Shabbat Shalom with a Heart Healthy Dose of Torah – Bamidbar
Bamidbar – in the wilderness. We start a new book of the Torah this week. In English, it’s referred to as the “Book of Numbers.” Numbers, because counting the census of military-age men happens several times throughout the book. In Hebrew, it’s “in the wilderness.” Hebrew texts are known by the first significant word in the text. While English understandings of the Torah focus one’s attention on the census, the concept of beginning this book “in the wilderness” seems to hold greater significance than just being the book’s first significant word.
You’ve heard it, “it’s a jungle out there.” It is a jungle; wild, dangerous, and scary. However secure we are in the moment, we know that the entire world can change in five minutes. Too often, we judge our success or failure on how much we can collect and the length of the list counting our accomplishments. A catastrophic illness, devastating accident or injury, business failure, or failed relationship stops the world on a dime. What was moments before “terra firma” now feels like quicksand. The clear path to long-term security becomes opaqued by clouds of pain, doubt, and insecurity. From the security of knowing what path to walk to success, one now hides from the destructive forces hunting their next prey; we gingerly walk through the trees that arose overnight to block our way and our view.
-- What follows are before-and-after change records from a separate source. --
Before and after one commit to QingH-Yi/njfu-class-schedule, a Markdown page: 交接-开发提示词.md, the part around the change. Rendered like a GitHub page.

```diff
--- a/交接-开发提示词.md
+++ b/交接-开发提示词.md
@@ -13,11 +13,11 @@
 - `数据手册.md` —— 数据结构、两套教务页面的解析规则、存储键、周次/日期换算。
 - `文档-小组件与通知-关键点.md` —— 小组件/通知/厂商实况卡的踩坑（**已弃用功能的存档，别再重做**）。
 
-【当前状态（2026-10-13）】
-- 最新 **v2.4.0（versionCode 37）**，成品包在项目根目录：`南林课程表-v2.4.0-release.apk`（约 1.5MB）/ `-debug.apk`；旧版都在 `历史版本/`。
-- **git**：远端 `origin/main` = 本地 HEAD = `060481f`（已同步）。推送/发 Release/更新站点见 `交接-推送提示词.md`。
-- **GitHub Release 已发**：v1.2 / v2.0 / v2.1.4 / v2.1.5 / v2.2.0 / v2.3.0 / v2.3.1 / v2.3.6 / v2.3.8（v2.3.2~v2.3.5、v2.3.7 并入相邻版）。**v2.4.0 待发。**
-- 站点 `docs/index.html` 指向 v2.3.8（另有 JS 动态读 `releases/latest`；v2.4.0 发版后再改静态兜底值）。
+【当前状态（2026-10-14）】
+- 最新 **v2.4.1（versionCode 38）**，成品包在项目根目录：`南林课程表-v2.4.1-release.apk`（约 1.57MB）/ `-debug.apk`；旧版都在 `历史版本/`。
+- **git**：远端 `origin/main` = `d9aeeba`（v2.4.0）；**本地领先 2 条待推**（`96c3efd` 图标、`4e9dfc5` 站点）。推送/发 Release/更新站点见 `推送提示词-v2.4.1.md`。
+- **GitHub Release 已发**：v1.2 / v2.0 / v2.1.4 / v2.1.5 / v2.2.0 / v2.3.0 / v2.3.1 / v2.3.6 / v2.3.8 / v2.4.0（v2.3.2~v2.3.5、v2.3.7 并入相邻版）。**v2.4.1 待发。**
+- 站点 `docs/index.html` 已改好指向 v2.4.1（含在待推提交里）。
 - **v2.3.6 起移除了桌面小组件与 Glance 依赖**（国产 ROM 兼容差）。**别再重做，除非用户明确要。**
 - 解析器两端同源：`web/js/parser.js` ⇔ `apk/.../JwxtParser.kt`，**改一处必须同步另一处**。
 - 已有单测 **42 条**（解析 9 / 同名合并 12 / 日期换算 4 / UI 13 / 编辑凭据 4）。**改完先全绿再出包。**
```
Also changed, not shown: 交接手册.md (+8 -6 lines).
For Biblical Israel, throughout this book, the people traversed the mountains and desert to arrive at the Jordan River. They went from the exhilaration of freedom in a new homeland back into the slavery that shackles their souls and keeps them from celebrating life. Just on the other side lay the “Land of Milk and Honey – the Promised Land.” We will read that their faith lacked the strength to move forward. We will read that the only path out of the wilderness requires the death of the enslaved soul – the soul of one raised to believe that the world lacked decency, security, opportunity, or any evidence that hope and faith brought blessings.
The wilderness can also be the realm of opportunity. In the jungle, there may not be a set path out. In the wilderness, one has the chance to wander. Yes, it can be scary and dangerous, but the inability to rely on “what has been” forces the wanderer to examine one’s life and life priorities. In the wilderness, one must intentionally seek and appreciate life’s blessings that too many simply take for granted. Perhaps how we got there was excruciatingly painful, but from that moment forward, we have the choice of how to renew and restore – perhaps in new ways if which we would never have thought to explore. However painful was what happened, we choose the direction of our next steps. In the wilderness, one must carve his/her/their own path never before traveled. No one ever said it would be easy or without pain, but it indeed can culminate in blessing. That said, we cannot ignore that even embarking on new and exciting opportunities can be scary. We have no idea whether we can navigate the new path until we begin the journey.
Many of us face life transitions – some forced upon us, some by choice, and some – just because. Some of these changes are gut-wrenching, some exhilarating – and some are both simultaneously. As was the story of our Israelite ancestors and every people and culture experiencing slavery and oppression, even freedom leads us into the unknown – the wilderness. Whether we land there for the good or the painful, Torah informs our first steps into clearing a new path. “U’v’charta b’chayim – always choose life.”
I say to those sharing that they are dying of an illness that they are not. They are living with the disease, and death will happen when it does. Choose to live every moment that you can. To those embarking on a beautiful journey, I remind them not to get lost in the exuberance – pay attention to each step along the way. Choose to experience the value of living. I admonish those having suffered a significant loss or setback to remember that each breath is sacred. With each one we take, we can choose how we seek not to get lost in what happened. We decide how to regroup and celebrate forging a path towards all that can be. Choose to live and not to exist.
Torah’s story of our journey through the wilderness will demonstrate how we seize the opportunity for growth and blessing or yield to the temptation of giving up and the death of the spirit. Unqualifiedly, Torah will teach us to use the time in the wilderness, in all its chaos and uncertainty, to choose life. This truth is Torah’s very first taught lesson. God said, “Let there be light.” God pulled light from the chaos – the darkness – the untamed wilderness. The entirety of creation came from having faced the darkness only to emerge in light.
As I will be leaving this community and its email service, please let me know if you want to continue receiving these weekly commentaries. Write me at RabbiMarcKline@gmail.com. Thank you for the years of blessings thus far. I hope we get to continue to journey together.